## Task instructions:
Your reply is to be the lines below, exactly as written, with images omitted.
***** Listed entries
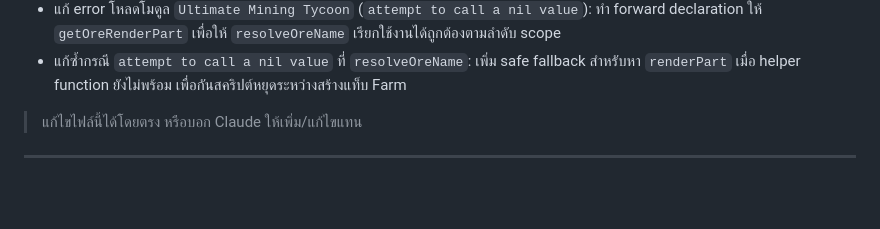
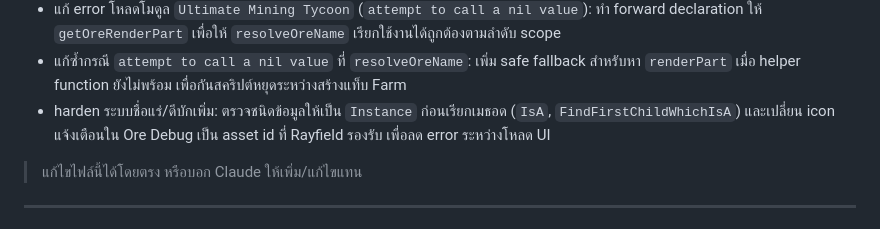
Before and after one commit to valrinx/Roblox--Library, a Markdown page: README.md, the part around the change. GitHub-like rendering; blank space fills up the shorter version.

```diff
--- a/README.md
+++ b/README.md
@@ -50,6 +50,7 @@
 - เพิ่มเครื่องมือ `Ore Name Debug / Mapping` ใน `modules/Ultimate Mining Tycoon`: จับ ore ที่กำลังเล็ง, แสดง `MineId/OreId + ชื่อที่ resolve ได้`, และบันทึกแมพ `id -> ชื่อจริง` แบบ manual เพื่อให้ Ore ESP แสดงชื่อจริงได้แม่นขึ้นในแมพที่ใช้ชื่อ runtime
 - แก้ error โหลดโมดูล `Ultimate Mining Tycoon` (`attempt to call a nil value`): ทำ forward declaration ให้ `getOreRenderPart` เพื่อให้ `resolveOreName` เรียกใช้งานได้ถูกต้องตามลำดับ scope
 - แก้ซ้ำกรณี `attempt to call a nil value` ที่ `resolveOreName`: เพิ่ม safe fallback สำหรับหา `renderPart` เมื่อ helper function ยังไม่พร้อม เพื่อกันสคริปต์หยุดระหว่างสร้างแท็บ Farm
+- harden ระบบชื่อแร่/ดีบักเพิ่ม: ตรวจชนิดข้อมูลให้เป็น `Instance` ก่อนเรียกเมธอด (`IsA`, `FindFirstChildWhichIsA`) และเปลี่ยน icon แจ้งเตือนใน Ore Debug เป็น asset id ที่ Rayfield รองรับ เพื่อลด error ระหว่างโหลด UI
 
 > แก้ไขไฟล์นี้ได้โดยตรง หรือบอก Claude ให้เพิ่ม/แก้ไขแทน
 
```
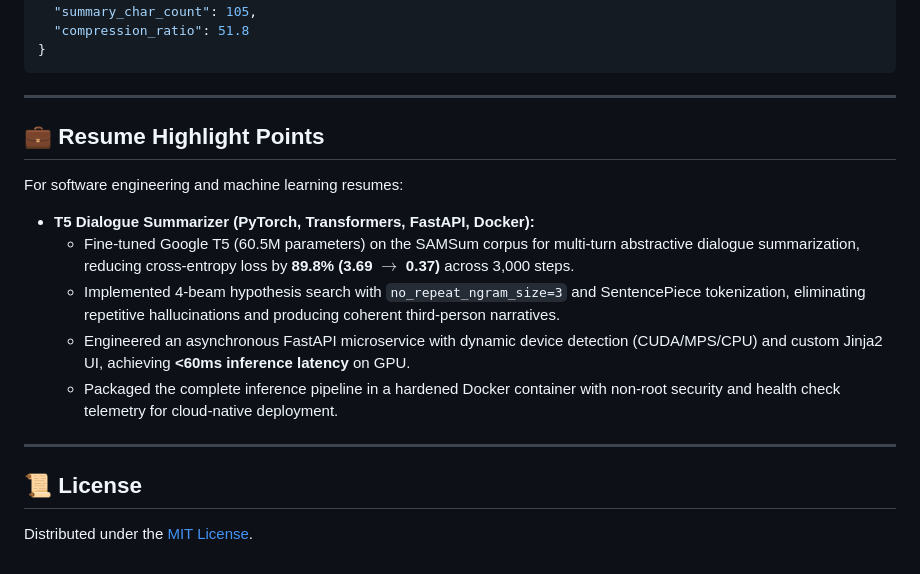
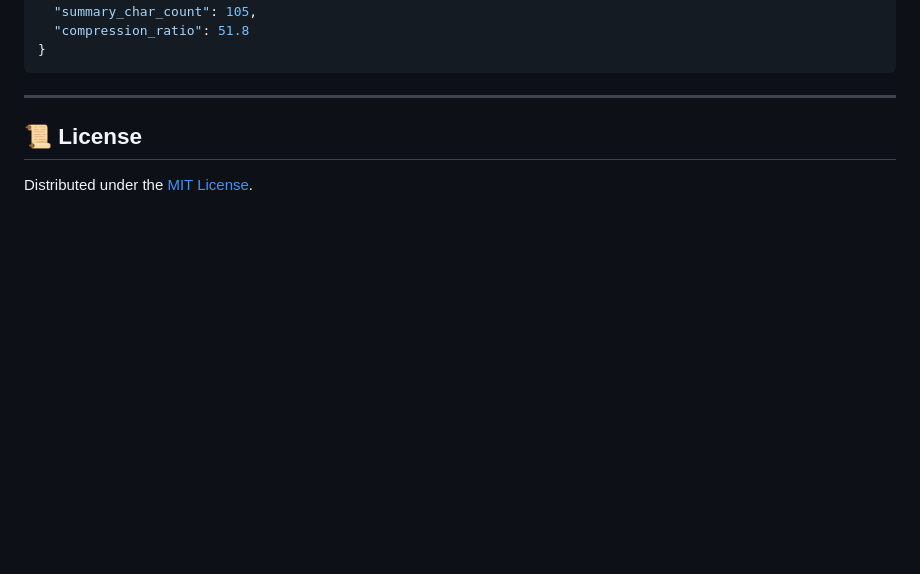
Before and after one commit to gotham-saviour/t5-dialogue-summarizer, a Markdown page: README.md, the part around the change. Drawn GitHub-style; blank space fills up the shorter version.

```diff
--- a/README.md
+++ b/README.md
@@ -180,17 +180,6 @@ Content-Type: application/json
 
 ---
 
-## 💼 Resume Highlight Points
-
-For software engineering and machine learning resumes:
-
-- **T5 Dialogue Summarizer (PyTorch, Transformers, FastAPI, Docker):**
-  - Fine-tuned Google T5 (60.5M parameters) on the SAMSum corpus for multi-turn abstractive dialogue summarization, reducing cross-entropy loss by **89.8% (3.69 $\rightarrow$ 0.37)** across 3,000 steps.
-  - Implemented 4-beam hypothesis search with `no_repeat_ngram_size=3` and SentencePiece tokenization, eliminating repetitive hallucinations and producing coherent third-person narratives.
-  - Engineered an asynchronous FastAPI microservice with dynamic device detection (CUDA/MPS/CPU) and custom Jinja2 UI, achieving **<60ms inference latency** on GPU.
-  - Packaged the complete inference pipeline in a hardened Docker container with non-root security and health check telemetry for cloud-native deployment.
-
----
 
 ## 📜 License
 
```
**********
## Written solution:
Before and after one commit to valrinx/Roblox--Library, a Markdown page: README.md, the part around the change. GitHub-like rendering; blank space fills up the shorter version.

```diff
--- a/README.md
+++ b/README.md
@@ -50,6 +50,7 @@
 - เพิ่มเครื่องมือ `Ore Name Debug / Mapping` ใน `modules/Ultimate Mining Tycoon`: จับ ore ที่กำลังเล็ง, แสดง `MineId/OreId + ชื่อที่ resolve ได้`, และบันทึกแมพ `id -> ชื่อจริง` แบบ manual เพื่อให้ Ore ESP แสดงชื่อจริงได้แม่นขึ้นในแมพที่ใช้ชื่อ runtime
 - แก้ error โหลดโมดูล `Ultimate Mining Tycoon` (`attempt to call a nil value`): ทำ forward declaration ให้ `getOreRenderPart` เพื่อให้ `resolveOreName` เรียกใช้งานได้ถูกต้องตามลำดับ scope
 - แก้ซ้ำกรณี `attempt to call a nil value` ที่ `resolveOreName`: เพิ่ม safe fallback สำหรับหา `renderPart` เมื่อ helper function ยังไม่พร้อม เพื่อกันสคริปต์หยุดระหว่างสร้างแท็บ Farm
+- harden ระบบชื่อแร่/ดีบักเพิ่ม: ตรวจชนิดข้อมูลให้เป็น `Instance` ก่อนเรียกเมธอด (`IsA`, `FindFirstChildWhichIsA`) และเปลี่ยน icon แจ้งเตือนใน Ore Debug เป็น asset id ที่ Rayfield รองรับ เพื่อลด error ระหว่างโหลด UI
 
 > แก้ไขไฟล์นี้ได้โดยตรง หรือบอก Claude ให้เพิ่ม/แก้ไขแทน
 
```
Before and after one commit to gotham-saviour/t5-dialogue-summarizer, a Markdown page: README.md, the part around the change. Drawn GitHub-style; blank space fills up the shorter version.

```diff
--- a/README.md
+++ b/README.md
@@ -180,17 +180,6 @@ Content-Type: application/json
 
 ---
 
-## 💼 Resume Highlight Points
-
-For software engineering and machine learning resumes:
-
-- **T5 Dialogue Summarizer (PyTorch, Transformers, FastAPI, Docker):**
-  - Fine-tuned Google T5 (60.5M parameters) on the SAMSum corpus for multi-turn abstractive dialogue summarization, reducing cross-entropy loss by **89.8% (3.69 $\rightarrow$ 0.37)** across 3,000 steps.
-  - Implemented 4-beam hypothesis search with `no_repeat_ngram_size=3` and SentencePiece tokenization, eliminating repetitive hallucinations and producing coherent third-person narratives.
-  - Engineered an asynchronous FastAPI microservice with dynamic device detection (CUDA/MPS/CPU) and custom Jinja2 UI, achieving **<60ms inference latency** on GPU.
-  - Packaged the complete inference pipeline in a hardened Docker container with non-root security and health check telemetry for cloud-native deployment.
-
----
 
 ## 📜 License
 
```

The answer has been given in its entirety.